By Steph McNicol

A cyber safety expert has warned families of the online dangers to children who have little understanding of the harm the digital world can cause.

As part of National Children Protection Week last week, Cyber Safety Solutions’ Susan McLean shared advice for parents looking to ensure their child’s safety from online bullies and predators.

Susan McLean advises parents to ensure no devices are allowed in bedrooms.

Ms McLean said it was important for parents to remember to be as active in their child’s online life as they would be in their real life.

“Sometimes you just have to be the parent and not the best friend. Say no. No is a good word.

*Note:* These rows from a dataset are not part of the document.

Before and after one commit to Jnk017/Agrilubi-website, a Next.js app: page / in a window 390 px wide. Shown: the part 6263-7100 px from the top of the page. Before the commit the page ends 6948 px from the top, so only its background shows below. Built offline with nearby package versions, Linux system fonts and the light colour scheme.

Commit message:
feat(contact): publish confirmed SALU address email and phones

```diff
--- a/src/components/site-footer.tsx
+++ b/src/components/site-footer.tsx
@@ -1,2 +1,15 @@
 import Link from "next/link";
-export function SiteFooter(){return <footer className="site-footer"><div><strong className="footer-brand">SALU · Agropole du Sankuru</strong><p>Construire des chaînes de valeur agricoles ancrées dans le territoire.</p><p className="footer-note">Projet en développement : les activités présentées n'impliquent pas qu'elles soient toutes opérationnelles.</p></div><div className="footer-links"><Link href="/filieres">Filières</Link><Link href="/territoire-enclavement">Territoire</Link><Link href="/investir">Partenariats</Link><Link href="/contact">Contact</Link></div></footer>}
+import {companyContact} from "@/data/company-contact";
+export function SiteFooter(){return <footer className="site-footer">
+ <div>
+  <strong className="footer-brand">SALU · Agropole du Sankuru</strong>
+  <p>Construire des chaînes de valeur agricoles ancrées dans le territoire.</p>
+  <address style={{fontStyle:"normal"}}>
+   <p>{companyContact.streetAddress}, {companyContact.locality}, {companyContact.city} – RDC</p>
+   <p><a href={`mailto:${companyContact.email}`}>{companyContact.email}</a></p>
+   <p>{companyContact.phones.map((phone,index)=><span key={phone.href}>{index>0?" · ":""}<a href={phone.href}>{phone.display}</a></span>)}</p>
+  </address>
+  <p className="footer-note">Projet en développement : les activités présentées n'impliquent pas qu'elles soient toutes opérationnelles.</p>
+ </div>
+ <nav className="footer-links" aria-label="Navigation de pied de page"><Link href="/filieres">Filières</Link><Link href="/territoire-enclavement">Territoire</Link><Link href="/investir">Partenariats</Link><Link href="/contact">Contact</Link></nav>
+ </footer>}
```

As a parent you are responsible for keeping them safe,” Ms McLean said. 

“Be an active and involved participant in what your children are doing online.” 

To reduce the risk of being targeted by online predators, Ms McLean said it was vital devices were not permitted in bedrooms or bathrooms. 

“If a teenager doesn’t have the opportunity to take and send a nude picture of themself, they won’t do it. If the predator can’t convince them to send a nude picture in a shared place in the home, it won’t happen,” she said.

“I don’t agree with monitoring devices, but parents should have the passwords to their child’s devices, not to snoop, but in case they need it or if they suspect something is going on.” 

When children admit they’ve been targeted by other children from school online, Ms McLean said parents should refrain from contacting the bully or their parents.

“Remain calm and ask them to show you the evidence,” she said. 

“Gather everything and head to the school because they are responsible for dealing with it. They have a legal obligation under the law to provide a safe learning environment for every student

“If the school fails to deal with it, because some kids won’t pull their head in, the police can deal with it.

“Cyberbullying is a criminal offence and they can track down who is responsible for the bullying.

“People think ‘I’ll create a fake account, they won’t know it’s me’ but they will.”

For parents of the online bully, Ms McLean said it was important to talk to them about why they targeted someone else. 

“Parents need to support their child through the mistake but do not bail them out – they need consequences,” she said.

“Talk to them about how or why it happened and ask them ‘how can we resolve it?

“If your child doesn’t understand, you need to get them to external help, like a counsellor.”

For more information on cyber safety and keeping children safe online, visit www.cybersafetysolutions.com.au.

Ms McLean shared tips for online safety for parents to ensure their children were safe.

Online safety tips

How do I know if my child is being bullied?
• Change in mood, demeanour and behavior
• Change in friendship groups
• Spending more time with family instead of friends
• Lowering achievements in school
• Not wanting to go out
• Being secretive with online activities
What should I do if my child is being cyberbullied?
• Praise them for coming to you
• Do not be angry with them
• Do not respond to the bullying
• Inform your child’s school
• Save and store evidence
• Help your child block the bully
• Use the ‘report abuse’ function
• Have some time away from technology
• Get new online account or phone numbers
What if my child is the bully?
• Discuss that bullying is unacceptable
• Do not bail them out – ensure consequences
• Discuss solutions to the issue
• Offer an apology to the victim
• Talk to them about their actions
• Set clear rules for online activity
• Enlist the help of professionals like a counsellor